Exercise instructions:
Take every line in the entries that includes the word "data" and copy it.

Modification records:
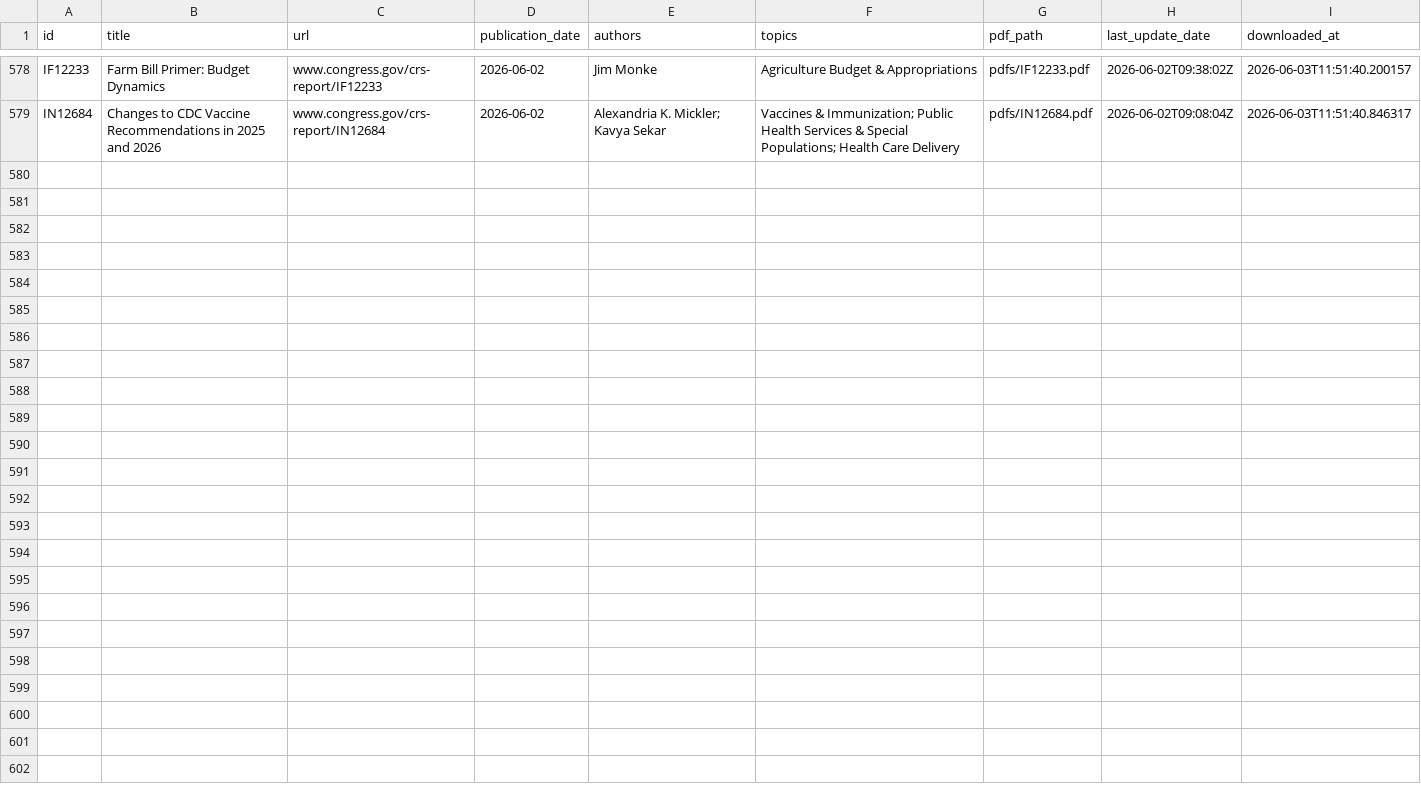
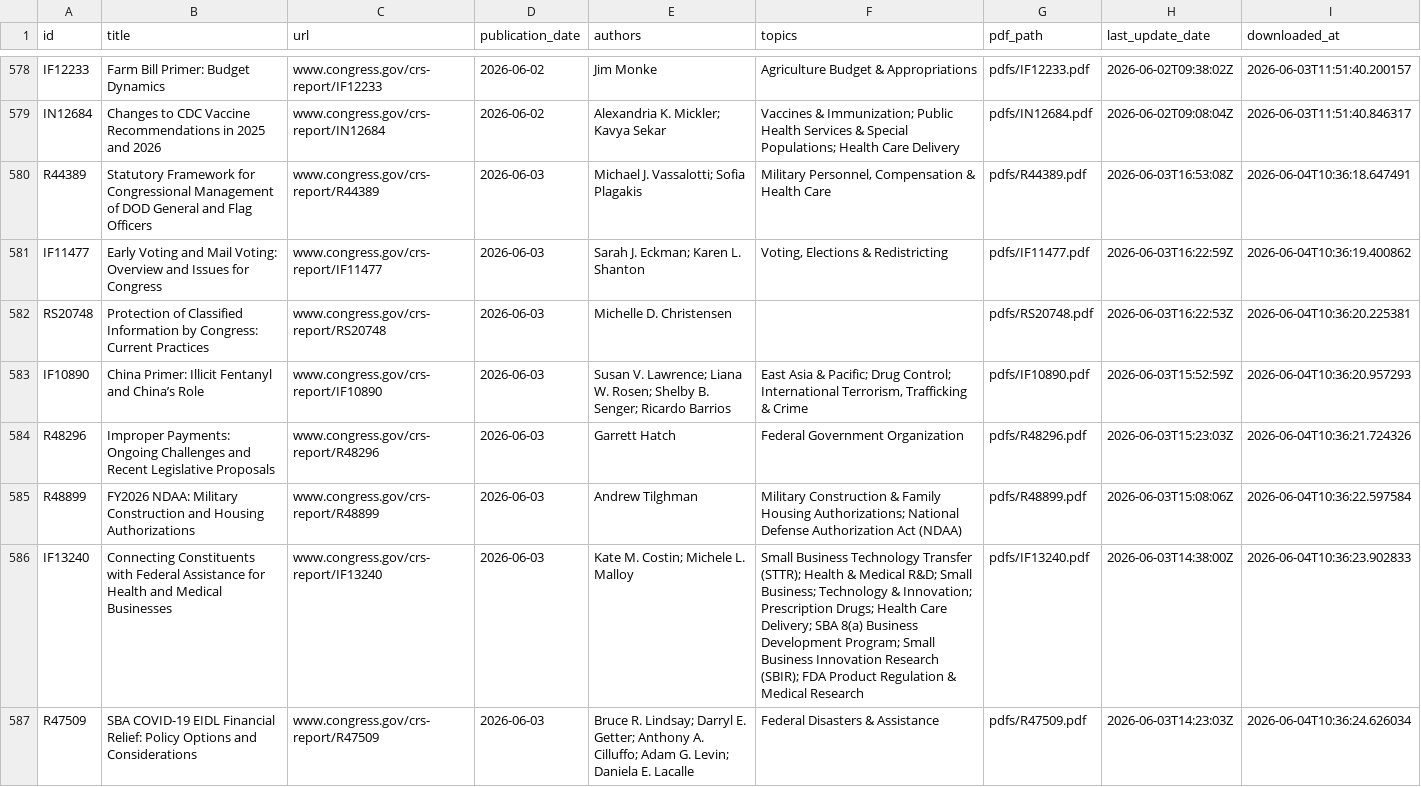
Before and after one commit to ProfAmiot/crs-downloader, a CSV file: data/metadata.csv, drawn as a sheet; only a part is shown, gaps mark what is left out; the diff covers the shown part only.

```diff
--- a/data/metadata.csv
+++ b/data/metadata.csv
@@ -579 +579,9 @@ IF12233,Farm Bill Primer: Budget Dynamics,www.congress.gov/crs-report/IF12233,20
 IN12684,Changes to CDC Vaccine Recommendations in 2025 and 2026,www.congress.gov/crs-report/IN12684,2026-06-02,Alexandria K. Mickler; Kavya Sekar,Vaccines & Immunization; Public Health Services & Special Populations; Health Care Delivery,pdfs/IN12684.pdf,2026-06-02T09:08:04Z,2026-06-03T11:51:40.846317
+R44389,Statutory Framework for Congressional Management of DOD General and Flag Officers,www.congress.gov/crs-report/R44389,2026-06-03,Michael J. Vassalotti; Sofia Plagakis,"Military Personnel, Compensation & Health Care",pdfs/R44389.pdf,2026-06-03T16:53:08Z,2026-06-04T10:36:18.647491
+IF11477,Early Voting and Mail Voting: Overview and Issues for Congress,www.congress.gov/crs-report/IF11477,2026-06-03,Sarah J. Eckman; Karen L. Shanton,"Voting, Elections & Redistricting",pdfs/IF11477.pdf,2026-06-03T16:22:59Z,2026-06-04T10:36:19.400862
+RS20748,Protection of Classified Information by Congress: Current Practices,www.congress.gov/crs-report/RS20748,2026-06-03,Michelle D. Christensen,,pdfs/RS20748.pdf,2026-06-03T16:22:53Z,2026-06-04T10:36:20.225381
+IF10890,China Primer: Illicit Fentanyl and China’s Role,www.congress.gov/crs-report/IF10890,2026-06-03,Susan V. Lawrence; Liana W. Rosen; Shelby B. Senger; Ricardo Barrios,"East Asia & Pacific; Drug Control; International Terrorism, Trafficking & Crime",pdfs/IF10890.pdf,2026-06-03T15:52:59Z,2026-06-04T10:36:20.957293
+R48296,Improper Payments: Ongoing Challenges and Recent Legislative Proposals,www.congress.gov/crs-report/R48296,2026-06-03,Garrett Hatch,Federal Government Organization,pdfs/R48296.pdf,2026-06-03T15:23:03Z,2026-06-04T10:36:21.724326
+R48899,FY2026 NDAA: Military Construction and Housing Authorizations,www.congress.gov/crs-report/R48899,2026-06-03,Andrew Tilghman,Military Construction & Family Housing Authorizations; National Defense Authorization Act (NDAA),pdfs/R48899.pdf,2026-06-03T15:08:06Z,2026-06-04T10:36:22.597584
+IF13240,Connecting Constituents with Federal Assistance for Health and Medical Businesses,www.congress.gov/crs-report/IF13240,2026-06-03,Kate M. Costin; Michele L. Malloy,Small Business Technology Transfer (STTR); Health & Medical R&D; Small Business; Technology & Innovation; Prescription Drugs; Health Care Delivery; SBA 8(a) Business Development Program; Small Business Innovation Research (SBIR); FDA Product Regulation & Medical Research,pdfs/IF13240.pdf,2026-06-03T14:38:00Z,2026-06-04T10:36:23.902833
+R47509,SBA COVID-19 EIDL Financial Relief: Policy Options and Considerations,www.congress.gov/crs-report/R47509,2026-06-03,Bruce R. Lindsay; Darryl E. Getter; Anthony A. Cilluffo; Adam G. Levin; Daniela E. Lacalle,Federal Disasters & Assistance,pdfs/R47509.pdf,2026-06-03T14:23:03Z,2026-06-04T10:36:24.626034
```
Also changed, not shown: 7 added rows elsewhere in this file, 1 other file.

Task result:
Before and after one commit to ProfAmiot/crs-downloader, a CSV file: data/metadata.csv, drawn as a sheet; only a part is shown, gaps mark what is left out; the diff covers the shown part only.
--- a/data/metadata.csv
+++ b/data/metadata.csv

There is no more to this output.